Print every entry below exactly, leaving out the pictures.
=====
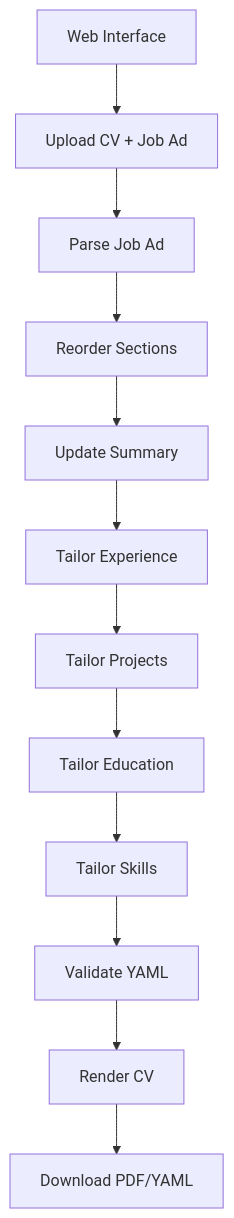
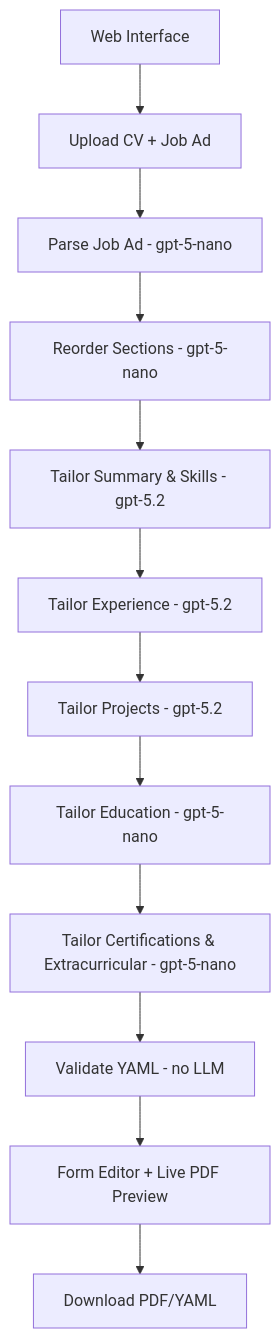
The diagram in README.md (nigelnuique/resume_agent), drawn with Mermaid before and after one commit. The commit also changed other lines of this file and 13 other files, not shown here.

First line of the commit message:
Replace YAML editor with form-based UI, upgrade to GPT-5, merge certs+extra node

````diff
--- a/README.md
+++ b/README.md
@@ -232,14 +236,14 @@
 ```mermaid
 graph TD
     A[Web Interface] --> B[Upload CV + Job Ad]
-    B --> C[Parse Job Ad]
-    C --> D[Reorder Sections]
-    D --> E[Update Summary]
-    E --> F[Tailor Experience]
-    F --> G[Tailor Projects]
-    G --> H[Tailor Education]
-    H --> I[Tailor Skills]
-    I --> J[Validate YAML]
-    J --> K[Render CV]
+    B --> C[Parse Job Ad - gpt-5-nano]
+    C --> D[Reorder Sections - gpt-5-nano]
+    D --> E[Tailor Summary & Skills - gpt-5.2]
+    E --> F[Tailor Experience - gpt-5.2]
+    F --> G[Tailor Projects - gpt-5.2]
+    G --> H[Tailor Education - gpt-5-nano]
+    H --> I[Tailor Certifications & Extracurricular - gpt-5-nano]
+    I --> J[Validate YAML - no LLM]
+    J --> K[Form Editor + Live PDF Preview]
     K --> L[Download PDF/YAML]
 ```
````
=====
Exercise solution
The diagram in README.md (nigelnuique/resume_agent), drawn with Mermaid before and after one commit. The commit also changed other lines of this file and 13 other files, not shown here.

First line of the commit message:
Replace YAML editor with form-based UI, upgrade to GPT-5, merge certs+extra node

````diff
--- a/README.md
+++ b/README.md
@@ -232,14 +236,14 @@
 ```mermaid
 graph TD
     A[Web Interface] --> B[Upload CV + Job Ad]
-    B --> C[Parse Job Ad]
-    C --> D[Reorder Sections]
-    D --> E[Update Summary]
-    E --> F[Tailor Experience]
-    F --> G[Tailor Projects]
-    G --> H[Tailor Education]
-    H --> I[Tailor Skills]
-    I --> J[Validate YAML]
-    J --> K[Render CV]
+    B --> C[Parse Job Ad - gpt-5-nano]
+    C --> D[Reorder Sections - gpt-5-nano]
+    D --> E[Tailor Summary & Skills - gpt-5.2]
+    E --> F[Tailor Experience - gpt-5.2]
+    F --> G[Tailor Projects - gpt-5.2]
+    G --> H[Tailor Education - gpt-5-nano]
+    H --> I[Tailor Certifications & Extracurricular - gpt-5-nano]
+    I --> J[Validate YAML - no LLM]
+    J --> K[Form Editor + Live PDF Preview]
     K --> L[Download PDF/YAML]
 ```
````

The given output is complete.